Her approximations of working-class speech are also cringeworthy. The character of Ted gains much of his rugged strength of spirit from his working-class roots, while his antagonist Paul Ivory is a feckless toff. Hazzard has Ted recall his mother’s speech through the mists of time occasionally. She speaks to him in a near pastiche of a dialect about the travails of her life: a dead baby cousin (“tha never saw our Lorne, that was Cece’s only girl and died of the lungs, very month tha was born”) and her astonishment at riches (“I’d never seen the like of two pound let alone three”). Through Caro, Hazzard acknowledges her difficulties with handling serious topics directly, rather than obliquely, in writing through satire: “Caro stopped writing, and read the passage over. How sincere, judicious. How much easier it is to sound genuine when being derogatory.”

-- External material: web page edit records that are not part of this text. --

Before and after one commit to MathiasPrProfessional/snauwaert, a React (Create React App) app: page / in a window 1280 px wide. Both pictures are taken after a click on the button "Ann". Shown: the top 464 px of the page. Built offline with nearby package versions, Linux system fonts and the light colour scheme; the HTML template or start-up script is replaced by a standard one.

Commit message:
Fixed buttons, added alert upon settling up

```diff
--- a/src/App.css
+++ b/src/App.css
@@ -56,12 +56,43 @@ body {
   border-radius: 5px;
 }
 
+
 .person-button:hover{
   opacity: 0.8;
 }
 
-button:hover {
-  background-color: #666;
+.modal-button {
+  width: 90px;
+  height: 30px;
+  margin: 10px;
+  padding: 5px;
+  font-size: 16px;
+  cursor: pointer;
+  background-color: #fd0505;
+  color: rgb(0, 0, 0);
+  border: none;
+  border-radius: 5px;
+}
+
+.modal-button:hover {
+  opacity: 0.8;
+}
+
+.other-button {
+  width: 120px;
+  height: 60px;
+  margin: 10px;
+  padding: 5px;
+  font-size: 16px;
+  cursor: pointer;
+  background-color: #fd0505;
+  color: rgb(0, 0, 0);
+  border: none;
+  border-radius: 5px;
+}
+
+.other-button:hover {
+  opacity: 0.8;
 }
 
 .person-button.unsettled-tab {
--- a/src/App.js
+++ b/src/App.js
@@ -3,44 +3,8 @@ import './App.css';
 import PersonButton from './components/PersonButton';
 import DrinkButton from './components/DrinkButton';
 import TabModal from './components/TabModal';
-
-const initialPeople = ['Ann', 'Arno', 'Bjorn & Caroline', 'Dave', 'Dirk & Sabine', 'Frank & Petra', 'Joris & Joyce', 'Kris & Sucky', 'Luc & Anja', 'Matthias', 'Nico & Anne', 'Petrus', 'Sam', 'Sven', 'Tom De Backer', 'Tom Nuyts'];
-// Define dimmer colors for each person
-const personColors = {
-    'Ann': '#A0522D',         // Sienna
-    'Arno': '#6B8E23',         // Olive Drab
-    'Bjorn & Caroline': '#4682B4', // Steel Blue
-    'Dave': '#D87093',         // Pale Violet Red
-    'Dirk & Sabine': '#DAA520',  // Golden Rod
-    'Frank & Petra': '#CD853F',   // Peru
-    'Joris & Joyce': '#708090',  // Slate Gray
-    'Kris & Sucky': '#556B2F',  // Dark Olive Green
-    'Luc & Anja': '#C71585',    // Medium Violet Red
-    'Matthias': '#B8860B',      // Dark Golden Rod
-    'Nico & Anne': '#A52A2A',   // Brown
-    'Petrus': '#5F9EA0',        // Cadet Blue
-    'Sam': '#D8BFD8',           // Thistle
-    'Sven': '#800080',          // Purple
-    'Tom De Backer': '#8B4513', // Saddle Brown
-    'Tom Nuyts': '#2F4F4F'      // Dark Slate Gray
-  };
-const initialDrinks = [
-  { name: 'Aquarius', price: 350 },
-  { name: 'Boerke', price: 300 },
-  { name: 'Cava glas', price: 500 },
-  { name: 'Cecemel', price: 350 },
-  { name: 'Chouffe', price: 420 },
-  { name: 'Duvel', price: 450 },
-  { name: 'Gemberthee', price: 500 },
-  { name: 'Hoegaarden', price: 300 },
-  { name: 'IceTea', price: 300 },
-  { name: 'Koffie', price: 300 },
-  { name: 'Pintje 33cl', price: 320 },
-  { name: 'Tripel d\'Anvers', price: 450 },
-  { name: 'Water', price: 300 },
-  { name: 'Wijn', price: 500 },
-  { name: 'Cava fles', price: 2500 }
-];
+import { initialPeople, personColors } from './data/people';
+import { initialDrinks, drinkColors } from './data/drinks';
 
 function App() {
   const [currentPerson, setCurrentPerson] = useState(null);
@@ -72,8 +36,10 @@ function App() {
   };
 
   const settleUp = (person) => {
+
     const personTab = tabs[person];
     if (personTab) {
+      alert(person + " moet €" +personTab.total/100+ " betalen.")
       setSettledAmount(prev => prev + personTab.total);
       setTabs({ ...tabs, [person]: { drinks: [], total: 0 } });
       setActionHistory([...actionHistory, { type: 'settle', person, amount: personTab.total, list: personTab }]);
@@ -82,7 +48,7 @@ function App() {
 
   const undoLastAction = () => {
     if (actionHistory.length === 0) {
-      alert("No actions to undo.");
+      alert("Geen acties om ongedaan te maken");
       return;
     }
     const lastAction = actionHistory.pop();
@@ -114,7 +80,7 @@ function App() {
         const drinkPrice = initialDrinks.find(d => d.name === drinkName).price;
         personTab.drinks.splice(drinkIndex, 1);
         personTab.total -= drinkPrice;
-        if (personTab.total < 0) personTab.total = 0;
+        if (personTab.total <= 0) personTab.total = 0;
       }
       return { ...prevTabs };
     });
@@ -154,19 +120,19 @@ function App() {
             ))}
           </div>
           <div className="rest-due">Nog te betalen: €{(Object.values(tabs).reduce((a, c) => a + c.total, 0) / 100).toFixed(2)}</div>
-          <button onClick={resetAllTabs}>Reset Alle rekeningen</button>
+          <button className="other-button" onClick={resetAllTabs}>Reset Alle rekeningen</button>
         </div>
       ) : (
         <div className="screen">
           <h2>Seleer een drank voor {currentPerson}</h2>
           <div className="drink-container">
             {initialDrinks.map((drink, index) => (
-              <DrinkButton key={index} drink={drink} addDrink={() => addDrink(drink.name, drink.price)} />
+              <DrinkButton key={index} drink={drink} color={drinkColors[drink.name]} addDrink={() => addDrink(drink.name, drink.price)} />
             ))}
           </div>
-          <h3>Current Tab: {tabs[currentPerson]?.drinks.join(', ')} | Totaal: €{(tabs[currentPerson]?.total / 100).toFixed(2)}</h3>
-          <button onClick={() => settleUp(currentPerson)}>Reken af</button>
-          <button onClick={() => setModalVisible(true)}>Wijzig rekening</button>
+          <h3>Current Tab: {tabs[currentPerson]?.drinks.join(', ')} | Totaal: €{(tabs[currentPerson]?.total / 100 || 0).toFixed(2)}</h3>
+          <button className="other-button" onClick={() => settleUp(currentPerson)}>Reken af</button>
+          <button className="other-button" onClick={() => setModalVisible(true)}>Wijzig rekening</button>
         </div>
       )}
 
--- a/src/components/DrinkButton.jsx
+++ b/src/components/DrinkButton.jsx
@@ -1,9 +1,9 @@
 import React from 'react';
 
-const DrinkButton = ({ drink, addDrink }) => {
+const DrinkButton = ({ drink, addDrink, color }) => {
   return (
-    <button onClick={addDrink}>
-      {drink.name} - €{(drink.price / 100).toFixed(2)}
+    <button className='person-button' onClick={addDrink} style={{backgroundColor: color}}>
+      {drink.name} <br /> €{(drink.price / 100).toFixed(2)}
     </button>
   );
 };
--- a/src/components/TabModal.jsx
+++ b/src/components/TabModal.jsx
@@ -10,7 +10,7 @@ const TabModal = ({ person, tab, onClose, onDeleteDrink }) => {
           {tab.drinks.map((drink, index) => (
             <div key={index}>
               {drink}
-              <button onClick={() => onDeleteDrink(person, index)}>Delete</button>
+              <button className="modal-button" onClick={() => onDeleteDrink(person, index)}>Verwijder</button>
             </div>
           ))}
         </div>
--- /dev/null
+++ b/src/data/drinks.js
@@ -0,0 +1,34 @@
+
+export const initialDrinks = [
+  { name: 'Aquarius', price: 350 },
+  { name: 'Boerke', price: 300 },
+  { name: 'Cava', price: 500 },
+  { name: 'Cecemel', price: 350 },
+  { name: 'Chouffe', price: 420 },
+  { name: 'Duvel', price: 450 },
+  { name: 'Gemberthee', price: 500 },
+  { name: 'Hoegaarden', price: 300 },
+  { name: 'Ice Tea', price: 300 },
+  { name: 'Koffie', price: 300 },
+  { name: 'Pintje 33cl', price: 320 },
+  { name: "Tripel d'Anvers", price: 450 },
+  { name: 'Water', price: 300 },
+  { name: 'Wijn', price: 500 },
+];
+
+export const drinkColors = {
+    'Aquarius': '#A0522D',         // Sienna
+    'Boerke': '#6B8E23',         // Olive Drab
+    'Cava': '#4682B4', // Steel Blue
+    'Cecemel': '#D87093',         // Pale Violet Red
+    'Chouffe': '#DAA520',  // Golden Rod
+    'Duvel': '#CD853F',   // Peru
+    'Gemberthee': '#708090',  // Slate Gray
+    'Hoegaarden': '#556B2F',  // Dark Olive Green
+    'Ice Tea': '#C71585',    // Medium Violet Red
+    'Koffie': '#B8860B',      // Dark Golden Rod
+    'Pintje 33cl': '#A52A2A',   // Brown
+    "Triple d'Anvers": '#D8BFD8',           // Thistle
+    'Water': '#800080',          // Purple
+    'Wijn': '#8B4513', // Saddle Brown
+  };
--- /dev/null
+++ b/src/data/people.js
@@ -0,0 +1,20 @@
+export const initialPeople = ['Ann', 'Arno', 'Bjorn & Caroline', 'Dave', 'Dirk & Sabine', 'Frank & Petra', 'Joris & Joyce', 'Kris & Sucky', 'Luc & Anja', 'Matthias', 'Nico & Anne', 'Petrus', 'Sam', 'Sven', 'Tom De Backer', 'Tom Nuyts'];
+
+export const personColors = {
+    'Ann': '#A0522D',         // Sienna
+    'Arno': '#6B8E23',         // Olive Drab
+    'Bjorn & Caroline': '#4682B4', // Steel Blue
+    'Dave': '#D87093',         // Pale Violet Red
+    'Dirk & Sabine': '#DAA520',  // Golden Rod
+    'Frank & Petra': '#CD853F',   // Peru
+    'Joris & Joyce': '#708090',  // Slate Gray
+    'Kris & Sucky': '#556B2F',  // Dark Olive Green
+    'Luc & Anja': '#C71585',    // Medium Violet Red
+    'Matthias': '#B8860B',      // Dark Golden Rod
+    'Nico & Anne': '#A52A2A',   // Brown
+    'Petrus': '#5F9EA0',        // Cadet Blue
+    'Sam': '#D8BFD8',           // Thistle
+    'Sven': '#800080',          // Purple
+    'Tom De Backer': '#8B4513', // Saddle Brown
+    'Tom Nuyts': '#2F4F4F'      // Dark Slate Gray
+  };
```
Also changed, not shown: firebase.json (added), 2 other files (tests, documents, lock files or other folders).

Against her will, the derogatory is where Hazzard shines. Although Caro can drift into the role of white savior in discomfiting ways—at one point she creates a hero out of a political prisoner whose work she translates into English—Hazzard portrays English political hegemony as a creeping and subtle evil that haunts the action rather than showing itself.
What does it mean to use, as Hazzard does, the individual moments in one woman’s life as a way to discuss the end of an empire? It’s worth considering that almost all the (few) excellent novels written by a white author about a white person living in a colonized country use a woman as their protagonist. Forster’s A Passage to India, Nadine Gordimer’s Burger’s Daughter, Doris Lessing’s The Golden Notebook—all are about the condition of living as a white woman in a world stratified by race. Women’s lives are richer with opportunities to discuss the passive effects of imperial violence and the imprint it leaves on all its collaborators, like an impression pressed into wax. From my own older women relatives who grew up and lived in colonial countries at the very end of the British Empire’s “high” period, I recognize Hazzard’s indoctrination in British manners, laid over a vast and inchoate political rage. That generation’s serious-mindedness came from both the trauma of the World Wars and the knowledge of having been utterly complicit in the very worst in human cruelty at the very end of an era, just before the rubber band snapped on the British Empire, but being without tools for quantifying that complicity.
Like Lessing, Hazzard was obsessively interested in the detail of the present moment, which she characterizes as a collection of sensory impressions run through the elaborate system for understanding that every person drags with them through time inside their head. Nuclear annihilations, the collapse of a vast kingdom, a declaration of love (“I am shocked and impressed by my love for you”): All appear to be phenomena of equal size to one Australian girl trying to reason her way across Earth.